ENTRIES PROVIDED Block Start
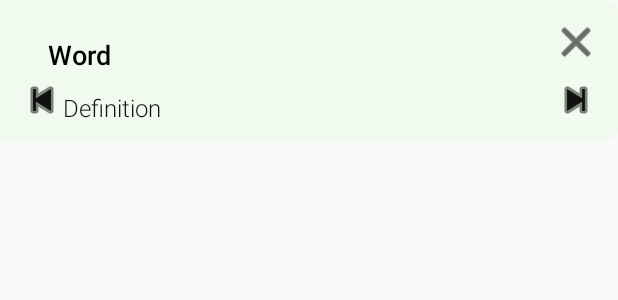
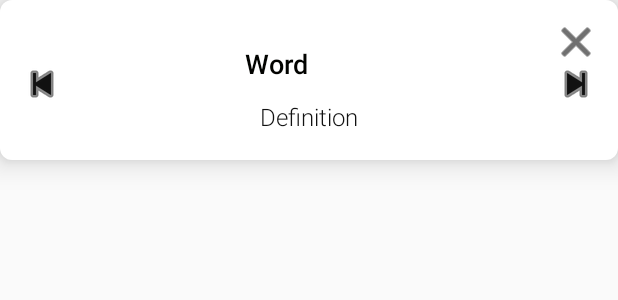
Before and after one commit to amindadgar/VocabularyBook, an Android app: the layout floating_window_layout.xml on its own in the app's theme, with its tools: preview values and no code run, on a phone screen of 412 x 824 dp. Shown: the top 300 px of the screen. Run offline under Robolectric (Android 15) with nearby library versions, the phone set to English and light mode, and no system bars.

Commit message:
floating window now can move around the screen! DraggableTouchListener is used to drag window. floating window layout changed.

```diff
--- a/app/src/main/res/drawable/shape_right_rounded_corners.xml
+++ /dev/null
@@ -1,7 +0,0 @@
-<?xml version="1.0" encoding="utf-8"?>
-<shape xmlns:android="http://schemas.android.com/apk/res/android">
-    <solid android:color="@color/Blue50"/>
-    <corners android:topRightRadius="8dp"
-        android:bottomRightRadius="8dp"/>
-
-</shape>
--- /dev/null
+++ b/app/src/main/res/drawable/shape_rounded_corners.xml
@@ -0,0 +1,9 @@
+<?xml version="1.0" encoding="utf-8"?>
+<shape xmlns:android="http://schemas.android.com/apk/res/android">
+    <solid android:color="@color/gray0"/>
+    <corners android:topRightRadius="8dp"
+        android:topLeftRadius="8dp"
+        android:bottomLeftRadius="8dp"
+        android:bottomRightRadius="8dp"/>
+
+</shape>
--- a/app/src/main/res/layout/floating_window_layout.xml
+++ b/app/src/main/res/layout/floating_window_layout.xml
@@ -1,60 +1,89 @@
 <?xml version="1.0" encoding="utf-8"?>
-<FrameLayout android:orientation="horizontal"
-    xmlns:android="http://schemas.android.com/apk/res/android"
+<FrameLayout xmlns:android="http://schemas.android.com/apk/res/android"
+    xmlns:app="http://schemas.android.com/apk/res-auto"
+    android:id="@+id/FloatingWindowContainer"
     android:layout_width="match_parent"
-    android:background="@drawable/shape_right_rounded_corners"
     android:layout_height="wrap_content"
-    android:padding="12dp"
-    xmlns:app="http://schemas.android.com/apk/res-auto">
+    android:background="@drawable/shape_rounded_corners"
+    android:elevation="12dp"
+    android:orientation="vertical"
+    android:padding="12dp">
+
     <ImageView
+        android:id="@+id/closeIcon"
         android:layout_width="wrap_content"
         android:layout_height="wrap_content"
-        android:id="@+id/closeIcon"
-        app:tint="@color/Black60"
         android:layout_gravity="end"
-        android:src="@android:drawable/ic_menu_close_clear_cancel"/>
+        android:src="@android:drawable/ic_menu_close_clear_cancel"
+        app:layout_constraintEnd_toEndOf="parent"
+        app:layout_constraintTop_toTopOf="parent"
+        app:tint="@color/Black60" />
+
+    <FrameLayout
+        android:layout_width="match_parent"
+        android:orientation="horizontal"
+        android:layout_height="wrap_content"
+        >
+
 
         <ImageView
+            android:id="@+id/previous_icon"
             android:layout_width="wrap_content"
             android:layout_height="wrap_content"
-        android:id="@+id/next_icon"
-        app:tint="@color/Black60"
+            android:layout_gravity="start|center_vertical"
             android:paddingTop="6dp"
-        android:layout_gravity="bottom|end"
-        android:src="@android:drawable/ic_media_next"/>
+            android:src="@android:drawable/ic_media_previous"
+            app:layout_constraintBottom_toBottomOf="parent"
+            app:layout_constraintStart_toStartOf="parent"
+            app:layout_constraintTop_toTopOf="parent"
+            app:tint="@color/Black60" />
+
+        <LinearLayout
+            android:layout_width="wrap_content"
+            android:layout_height="wrap_content"
+            android:layout_gravity="center_horizontal"
+            android:orientation="vertical"
+            android:padding="6dp"
+            app:layout_constraintBottom_toBottomOf="parent"
+            app:layout_constraintEnd_toEndOf="@+id/next_icon"
+            app:layout_constraintStart_toStartOf="@+id/previous_icon"
+            app:layout_constraintTop_toTopOf="parent">
+
+            <TextView
+                android:id="@+id/word_TextView"
+                android:layout_width="match_parent"
+                android:layout_height="wrap_content"
+                android:layout_marginStart="20dp"
+                android:layout_marginTop="12dp"
+                android:layout_marginEnd="20dp"
+                android:text="Word"
+                android:textColor="@color/Black90"
+                android:textSize="18sp"
+                android:textStyle="bold" />
+
+            <TextView
+                android:id="@+id/definition_text"
+                android:layout_width="match_parent"
+                android:layout_height="wrap_content"
+                android:layout_marginStart="30dp"
+                android:layout_marginTop="12dp"
+                android:layout_marginEnd="30dp"
+                android:text="Definition"
+                android:textColor="@color/Black60"
+                android:textSize="16sp" />
+
+        </LinearLayout>
 
         <ImageView
+            android:id="@+id/next_icon"
             android:layout_width="wrap_content"
             android:layout_height="wrap_content"
-        android:id="@+id/previous_icon"
-        app:tint="@color/Black60"
+            android:layout_gravity="center_vertical|end"
             android:paddingTop="6dp"
-        android:layout_gravity="bottom|start"
-        android:src="@android:drawable/ic_media_previous"/>
-    <LinearLayout
-        android:layout_width="match_parent"
-        android:layout_height="wrap_content"
-        android:orientation="vertical">
-    <TextView
-        android:text="Word"
-        android:textSize="18sp"
-        android:textStyle="bold"
-        android:layout_marginTop="12dp"
-        android:layout_marginStart="20dp"
-        android:layout_marginEnd="20dp"
-        android:layout_width="match_parent"
-        android:layout_height="wrap_content"
-        android:id="@+id/word_TextView"
-        android:textColor="@color/Black90"/>
-    <TextView
-        android:layout_width="match_parent"
-        android:layout_marginTop="12dp"
-        android:layout_marginStart="30dp"
-        android:layout_marginEnd="30dp"
-        android:text="Definition"
-        android:textSize="16sp"
-        android:textColor="@color/Black60"
-        android:layout_height="wrap_content"
-        android:id="@+id/definition_text"/>
-    </LinearLayout>
+            android:src="@android:drawable/ic_media_next"
+            app:layout_constraintBottom_toBottomOf="parent"
+            app:layout_constraintEnd_toEndOf="parent"
+            app:layout_constraintTop_toTopOf="parent"
+            app:tint="@color/Black60" />
     </FrameLayout>
+</FrameLayout>
```
Also changed, not shown: app/src/main/java/com/amindadgar/mydictionary/Utils/FloatingWindow.kt (+35 -3 lines), app/src/main/java/com/amindadgar/mydictionary/Utils/UiUtils/DraggableTouchListener.kt (added, +96 -0 lines). Lines whose indentation alone changed are shown as unchanged.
ENTRIES PROVIDED Block End
§ WHAT IS REQUIRED
Each record above needs to be retyped exactly, without any pictures.

§ WRITTEN ANSWER
Before and after one commit to amindadgar/VocabularyBook, an Android app: the layout floating_window_layout.xml on its own in the app's theme, with its tools: preview values and no code run, on a phone screen of 412 x 824 dp. Shown: the top 300 px of the screen. Run offline under Robolectric (Android 15) with nearby library versions, the phone set to English and light mode, and no system bars.

Commit message:
floating window now can move around the screen! DraggableTouchListener is used to drag window. floating window layout changed.

```diff
--- a/app/src/main/res/drawable/shape_right_rounded_corners.xml
+++ /dev/null
@@ -1,7 +0,0 @@
-<?xml version="1.0" encoding="utf-8"?>
-<shape xmlns:android="http://schemas.android.com/apk/res/android">
-    <solid android:color="@color/Blue50"/>
-    <corners android:topRightRadius="8dp"
-        android:bottomRightRadius="8dp"/>
-
-</shape>
--- /dev/null
+++ b/app/src/main/res/drawable/shape_rounded_corners.xml
@@ -0,0 +1,9 @@
+<?xml version="1.0" encoding="utf-8"?>
+<shape xmlns:android="http://schemas.android.com/apk/res/android">
+    <solid android:color="@color/gray0"/>
+    <corners android:topRightRadius="8dp"
+        android:topLeftRadius="8dp"
+        android:bottomLeftRadius="8dp"
+        android:bottomRightRadius="8dp"/>
+
+</shape>
--- a/app/src/main/res/layout/floating_window_layout.xml
+++ b/app/src/main/res/layout/floating_window_layout.xml
@@ -1,60 +1,89 @@
 <?xml version="1.0" encoding="utf-8"?>
-<FrameLayout android:orientation="horizontal"
-    xmlns:android="http://schemas.android.com/apk/res/android"
+<FrameLayout xmlns:android="http://schemas.android.com/apk/res/android"
+    xmlns:app="http://schemas.android.com/apk/res-auto"
+    android:id="@+id/FloatingWindowContainer"
     android:layout_width="match_parent"
-    android:background="@drawable/shape_right_rounded_corners"
     android:layout_height="wrap_content"
-    android:padding="12dp"
-    xmlns:app="http://schemas.android.com/apk/res-auto">
+    android:background="@drawable/shape_rounded_corners"
+    android:elevation="12dp"
+    android:orientation="vertical"
+    android:padding="12dp">
+
     <ImageView
+        android:id="@+id/closeIcon"
         android:layout_width="wrap_content"
         android:layout_height="wrap_content"
-        android:id="@+id/closeIcon"
-        app:tint="@color/Black60"
         android:layout_gravity="end"
-        android:src="@android:drawable/ic_menu_close_clear_cancel"/>
+        android:src="@android:drawable/ic_menu_close_clear_cancel"
+        app:layout_constraintEnd_toEndOf="parent"
+        app:layout_constraintTop_toTopOf="parent"
+        app:tint="@color/Black60" />
+
+    <FrameLayout
+        android:layout_width="match_parent"
+        android:orientation="horizontal"
+        android:layout_height="wrap_content"
+        >
+
 
         <ImageView
+            android:id="@+id/previous_icon"
             android:layout_width="wrap_content"
             android:layout_height="wrap_content"
-        android:id="@+id/next_icon"
-        app:tint="@color/Black60"
+            android:layout_gravity="start|center_vertical"
             android:paddingTop="6dp"
-        android:layout_gravity="bottom|end"
-        android:src="@android:drawable/ic_media_next"/>
+            android:src="@android:drawable/ic_media_previous"
+            app:layout_constraintBottom_toBottomOf="parent"
+            app:layout_constraintStart_toStartOf="parent"
+            app:layout_constraintTop_toTopOf="parent"
+            app:tint="@color/Black60" />
+
+        <LinearLayout
+            android:layout_width="wrap_content"
+            android:layout_height="wrap_content"
+            android:layout_gravity="center_horizontal"
+            android:orientation="vertical"
+            android:padding="6dp"
+            app:layout_constraintBottom_toBottomOf="parent"
+            app:layout_constraintEnd_toEndOf="@+id/next_icon"
+            app:layout_constraintStart_toStartOf="@+id/previous_icon"
+            app:layout_constraintTop_toTopOf="parent">
+
+            <TextView
+                android:id="@+id/word_TextView"
+                android:layout_width="match_parent"
+                android:layout_height="wrap_content"
+                android:layout_marginStart="20dp"
+                android:layout_marginTop="12dp"
+                android:layout_marginEnd="20dp"
+                android:text="Word"
+                android:textColor="@color/Black90"
+                android:textSize="18sp"
+                android:textStyle="bold" />
+
+            <TextView
+                android:id="@+id/definition_text"
+                android:layout_width="match_parent"
+                android:layout_height="wrap_content"
+                android:layout_marginStart="30dp"
+                android:layout_marginTop="12dp"
+                android:layout_marginEnd="30dp"
+                android:text="Definition"
+                android:textColor="@color/Black60"
+                android:textSize="16sp" />
+
+        </LinearLayout>
 
         <ImageView
+            android:id="@+id/next_icon"
             android:layout_width="wrap_content"
             android:layout_height="wrap_content"
-        android:id="@+id/previous_icon"
-        app:tint="@color/Black60"
+            android:layout_gravity="center_vertical|end"
             android:paddingTop="6dp"
-        android:layout_gravity="bottom|start"
-        android:src="@android:drawable/ic_media_previous"/>
-    <LinearLayout
-        android:layout_width="match_parent"
-        android:layout_height="wrap_content"
-        android:orientation="vertical">
-    <TextView
-        android:text="Word"
-        android:textSize="18sp"
-        android:textStyle="bold"
-        android:layout_marginTop="12dp"
-        android:layout_marginStart="20dp"
-        android:layout_marginEnd="20dp"
-        android:layout_width="match_parent"
-        android:layout_height="wrap_content"
-        android:id="@+id/word_TextView"
-        android:textColor="@color/Black90"/>
-    <TextView
-        android:layout_width="match_parent"
-        android:layout_marginTop="12dp"
-        android:layout_marginStart="30dp"
-        android:layout_marginEnd="30dp"
-        android:text="Definition"
-        android:textSize="16sp"
-        android:textColor="@color/Black60"
-        android:layout_height="wrap_content"
-        android:id="@+id/definition_text"/>
-    </LinearLayout>
+            android:src="@android:drawable/ic_media_next"
+            app:layout_constraintBottom_toBottomOf="parent"
+            app:layout_constraintEnd_toEndOf="parent"
+            app:layout_constraintTop_toTopOf="parent"
+            app:tint="@color/Black60" />
     </FrameLayout>
+</FrameLayout>
```
Also changed, not shown: app/src/main/java/com/amindadgar/mydictionary/Utils/FloatingWindow.kt (+35 -3 lines), app/src/main/java/com/amindadgar/mydictionary/Utils/UiUtils/DraggableTouchListener.kt (added, +96 -0 lines). Lines whose indentation alone changed are shown as unchanged.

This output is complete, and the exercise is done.